TASK DIRECTIONS
Set down the full listing exactly as given. Any pictures are to be left out.

DATA EXTRACT
□ □ □

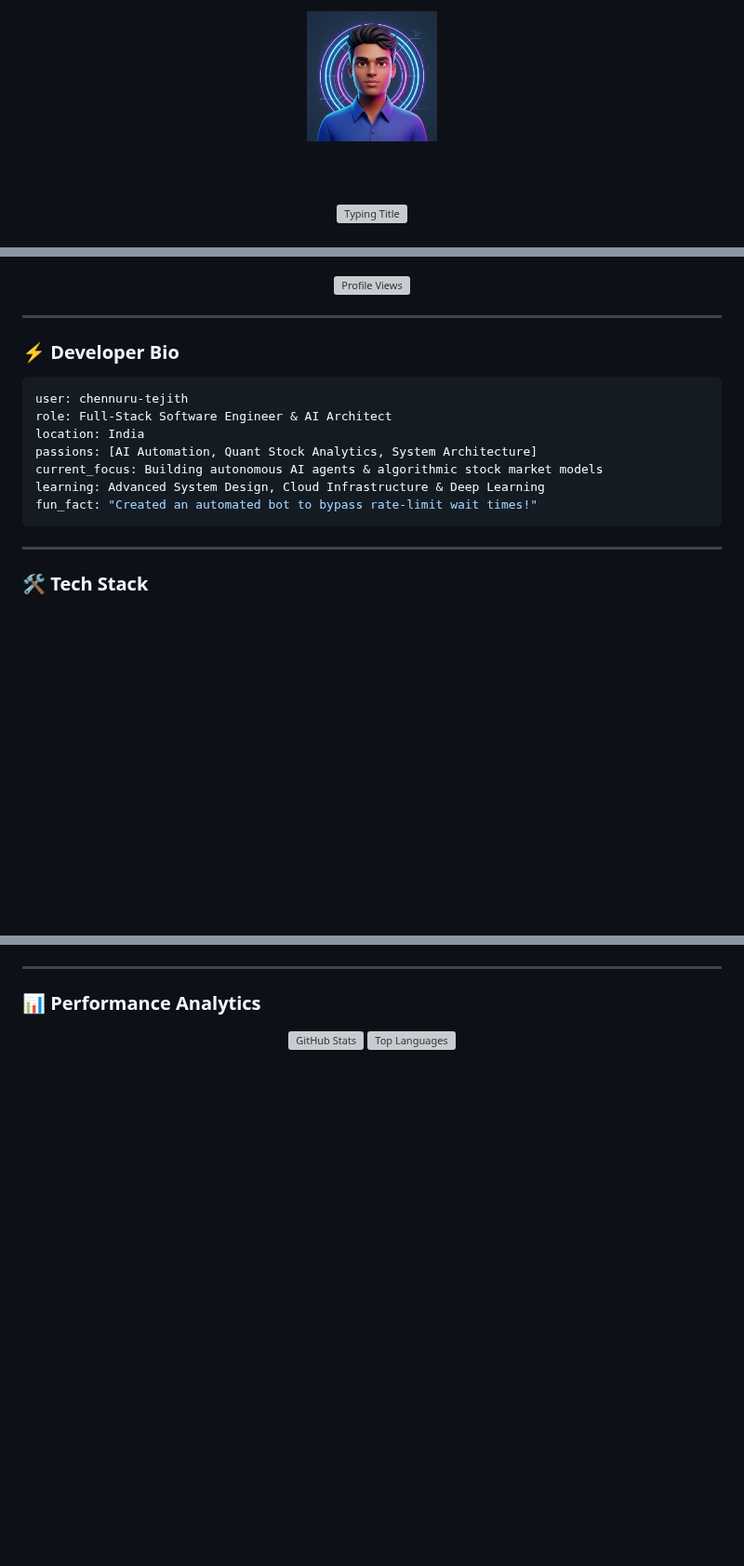
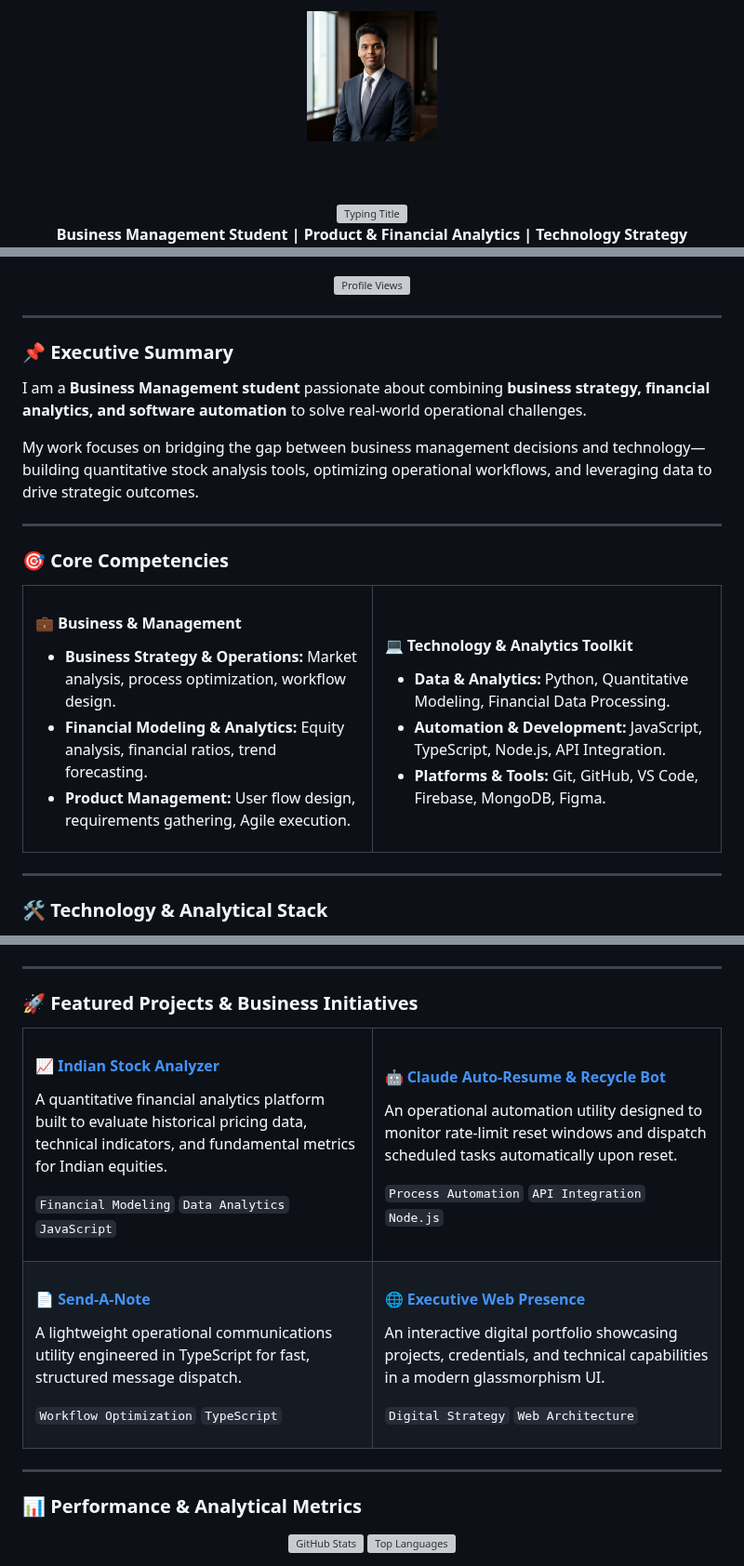
Before and after one commit to chennuru-tejith/chennuru-tejith, a Markdown page: README.md, 3 parts joined by grey strips. Shown at 93% size. Rendered like a GitHub page; pictures changed too: avatar-exec.png (added); blank space fills up the shorter version; grey boxes are pictures that could not be loaded.

Commit message:
feat: align profile for Business Management student specializing in Product, Financial Analytics & Business Automation

````diff
--- a/README.md
+++ b/README.md
@@ -3,5 +3,5 @@
   <a href="https://github.com/chennuru-tejith">
-    <img src="./avatar-v3.png" width="140" style="border-radius: 50%; border: 3px solid #70a5fd;" alt="Chennuru Tejith Avatar" />
+    <img src="./avatar-exec.png" width="140" style="border-radius: 50%; border: 3px solid #70a5fd;" alt="Chennuru Tejith Executive Avatar" />
   </a>
 
   <br/><br/>
@@ -13,5 +13,7 @@
 
   <br/>
 
-  <!-- Quick Badges -->
+  <p align="center"><b>Business Management Student | Product & Financial Analytics | Technology Strategy</b></p>
+
+  <!-- Professional Badges -->
   <p align="center">
@@ -27,21 +29,40 @@
 
 ---
 
-### ⚡ Developer Bio
+### 📌 Executive Summary
 
-```yaml
-user: chennuru-tejith
-role: Full-Stack Software Engineer & AI Architect
-location: India
-passions: [AI Automation, Quant Stock Analytics, System Architecture]
-current_focus: Building autonomous AI agents & algorithmic stock market models
-learning: Advanced System Design, Cloud Infrastructure & Deep Learning
-fun_fact: "Created an automated bot to bypass rate-limit wait times!"
-```
+I am a **Business Management student** passionate about combining **business strategy, financial analytics, and software automation** to solve real-world operational challenges.
+
+My work focuses on bridging the gap between business management decisions and technology—building quantitative stock analysis tools, optimizing operational workflows, and leveraging data to drive strategic outcomes.
 
 ---
 
-### 🛠️ Tech Stack
+### 🎯 Core Competencies
+
+<table width="100%">
+  <tr>
+    <td width="50%" valign="top">
+      <h4>💼 Business & Management</h4>
+      <ul>
+        <li><b>Business Strategy & Operations:</b> Market analysis, process optimization, workflow design.</li>
+        <li><b>Financial Modeling & Analytics:</b> Equity analysis, financial ratios, trend forecasting.</li>
+        <li><b>Product Management:</b> User flow design, requirements gathering, Agile execution.</li>
+      </ul>
+    </td>
+    <td width="50%" valign="top">
+      <h4>💻 Technology & Analytics Toolkit</h4>
+      <ul>
+        <li><b>Data & Analytics:</b> Python, Quantitative Modeling, Financial Data Processing.</li>
+        <li><b>Automation & Development:</b> JavaScript, TypeScript, Node.js, API Integration.</li>
+        <li><b>Platforms & Tools:</b> Git, GitHub, VS Code, Firebase, MongoDB, Figma.</li>
+      </ul>
+    </td>
+  </tr>
+</table>
+
+---
+
+### 🛠️ Technology & Analytical Stack
 
 <p align="center">
   <a href="https://skillicons.dev">
@@ -51,7 +72,38 @@ fun_fact: "Created an automated bot to bypass rate-limit wait times!"
 
 ---
 
-### 📊 Performance Analytics
+### 🚀 Featured Projects & Business Initiatives
+
+<table>
+  <tr>
+    <td width="50%" valign="top">
+      <h4>📈 <a href="https://github.com/chennuru-tejith/Indian-Stock-Analyzer">Indian Stock Analyzer</a></h4>
+      <p>A quantitative financial analytics platform built to evaluate historical pricing data, technical indicators, and fundamental metrics for Indian equities.</p>
+      <p><code>Financial Modeling</code> <code>Data Analytics</code> <code>JavaScript</code></p>
+    </td>
+    <td width="50%" valign="top">
+      <h4>🤖 <a href="https://github.com/chennuru-tejith/Claude-Auto-Resume-Recycle-Bot">Claude Auto-Resume & Recycle Bot</a></h4>
+      <p>An operational automation utility designed to monitor rate-limit reset windows and dispatch scheduled tasks automatically upon reset.</p>
+      <p><code>Process Automation</code> <code>API Integration</code> <code>Node.js</code></p>
+    </td>
+  </tr>
+  <tr>
+    <td width="50%" valign="top">
+      <h4>📄 <a href="https://github.com/chennuru-tejith/Send-A-Note">Send-A-Note</a></h4>
+      <p>A lightweight operational communications utility engineered in TypeScript for fast, structured message dispatch.</p>
+      <p><code>Workflow Optimization</code> <code>TypeScript</code></p>
+    </td>
+    <td width="50%" valign="top">
+      <h4>🌐 <a href="https://github.com/chennuru-tejith/Personal-Portfolio-Website">Executive Web Presence</a></h4>
+      <p>An interactive digital portfolio showcasing projects, credentials, and technical capabilities in a modern glassmorphism UI.</p>
+      <p><code>Digital Strategy</code> <code>Web Architecture</code></p>
+    </td>
+  </tr>
+</table>
+
+---
+
+### 📊 Performance & Analytical Metrics
 
 <p align="center">
   <img src="https://github-readme-stats.vercel.app/api?username=chennuru-tejith&show_icons=true&theme=tokyonight&hide_border=true&count_private=true" height="170" alt="GitHub Stats" />
````
Also changed, not shown: other parts of README.md (+6 -42 lines).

□ □ □

RESULT OF THIS TASK
Before and after one commit to chennuru-tejith/chennuru-tejith, a Markdown page: README.md, 3 parts joined by grey strips. Shown at 93% size. Rendered like a GitHub page; pictures changed too: avatar-exec.png (added); blank space fills up the shorter version; grey boxes are pictures that could not be loaded.

Commit message:
feat: align profile for Business Management student specializing in Product, Financial Analytics & Business Automation

````diff
--- a/README.md
+++ b/README.md
@@ -3,5 +3,5 @@
   <a href="https://github.com/chennuru-tejith">
-    <img src="./avatar-v3.png" width="140" style="border-radius: 50%; border: 3px solid #70a5fd;" alt="Chennuru Tejith Avatar" />
+    <img src="./avatar-exec.png" width="140" style="border-radius: 50%; border: 3px solid #70a5fd;" alt="Chennuru Tejith Executive Avatar" />
   </a>
 
   <br/><br/>
@@ -13,5 +13,7 @@
 
   <br/>
 
-  <!-- Quick Badges -->
+  <p align="center"><b>Business Management Student | Product & Financial Analytics | Technology Strategy</b></p>
+
+  <!-- Professional Badges -->
   <p align="center">
@@ -27,21 +29,40 @@
 
 ---
 
-### ⚡ Developer Bio
+### 📌 Executive Summary
 
-```yaml
-user: chennuru-tejith
-role: Full-Stack Software Engineer & AI Architect
-location: India
-passions: [AI Automation, Quant Stock Analytics, System Architecture]
-current_focus: Building autonomous AI agents & algorithmic stock market models
-learning: Advanced System Design, Cloud Infrastructure & Deep Learning
-fun_fact: "Created an automated bot to bypass rate-limit wait times!"
-```
+I am a **Business Management student** passionate about combining **business strategy, financial analytics, and software automation** to solve real-world operational challenges.
+
+My work focuses on bridging the gap between business management decisions and technology—building quantitative stock analysis tools, optimizing operational workflows, and leveraging data to drive strategic outcomes.
 
 ---
 
-### 🛠️ Tech Stack
+### 🎯 Core Competencies
+
+<table width="100%">
+  <tr>
+    <td width="50%" valign="top">
+      <h4>💼 Business & Management</h4>
+      <ul>
+        <li><b>Business Strategy & Operations:</b> Market analysis, process optimization, workflow design.</li>
+        <li><b>Financial Modeling & Analytics:</b> Equity analysis, financial ratios, trend forecasting.</li>
+        <li><b>Product Management:</b> User flow design, requirements gathering, Agile execution.</li>
+      </ul>
+    </td>
+    <td width="50%" valign="top">
+      <h4>💻 Technology & Analytics Toolkit</h4>
+      <ul>
+        <li><b>Data & Analytics:</b> Python, Quantitative Modeling, Financial Data Processing.</li>
+        <li><b>Automation & Development:</b> JavaScript, TypeScript, Node.js, API Integration.</li>
+        <li><b>Platforms & Tools:</b> Git, GitHub, VS Code, Firebase, MongoDB, Figma.</li>
+      </ul>
+    </td>
+  </tr>
+</table>
+
+---
+
+### 🛠️ Technology & Analytical Stack
 
 <p align="center">
   <a href="https://skillicons.dev">
@@ -51,7 +72,38 @@ fun_fact: "Created an automated bot to bypass rate-limit wait times!"
 
 ---
 
-### 📊 Performance Analytics
+### 🚀 Featured Projects & Business Initiatives
+
+<table>
+  <tr>
+    <td width="50%" valign="top">
+      <h4>📈 <a href="https://github.com/chennuru-tejith/Indian-Stock-Analyzer">Indian Stock Analyzer</a></h4>
+      <p>A quantitative financial analytics platform built to evaluate historical pricing data, technical indicators, and fundamental metrics for Indian equities.</p>
+      <p><code>Financial Modeling</code> <code>Data Analytics</code> <code>JavaScript</code></p>
+    </td>
+    <td width="50%" valign="top">
+      <h4>🤖 <a href="https://github.com/chennuru-tejith/Claude-Auto-Resume-Recycle-Bot">Claude Auto-Resume & Recycle Bot</a></h4>
+      <p>An operational automation utility designed to monitor rate-limit reset windows and dispatch scheduled tasks automatically upon reset.</p>
+      <p><code>Process Automation</code> <code>API Integration</code> <code>Node.js</code></p>
+    </td>
+  </tr>
+  <tr>
+    <td width="50%" valign="top">
+      <h4>📄 <a href="https://github.com/chennuru-tejith/Send-A-Note">Send-A-Note</a></h4>
+      <p>A lightweight operational communications utility engineered in TypeScript for fast, structured message dispatch.</p>
+      <p><code>Workflow Optimization</code> <code>TypeScript</code></p>
+    </td>
+    <td width="50%" valign="top">
+      <h4>🌐 <a href="https://github.com/chennuru-tejith/Personal-Portfolio-Website">Executive Web Presence</a></h4>
+      <p>An interactive digital portfolio showcasing projects, credentials, and technical capabilities in a modern glassmorphism UI.</p>
+      <p><code>Digital Strategy</code> <code>Web Architecture</code></p>
+    </td>
+  </tr>
+</table>
+
+---
+
+### 📊 Performance & Analytical Metrics
 
 <p align="center">
   <img src="https://github-readme-stats.vercel.app/api?username=chennuru-tejith&show_icons=true&theme=tokyonight&hide_border=true&count_private=true" height="170" alt="GitHub Stats" />
````
Also changed, not shown: other parts of README.md (+6 -42 lines).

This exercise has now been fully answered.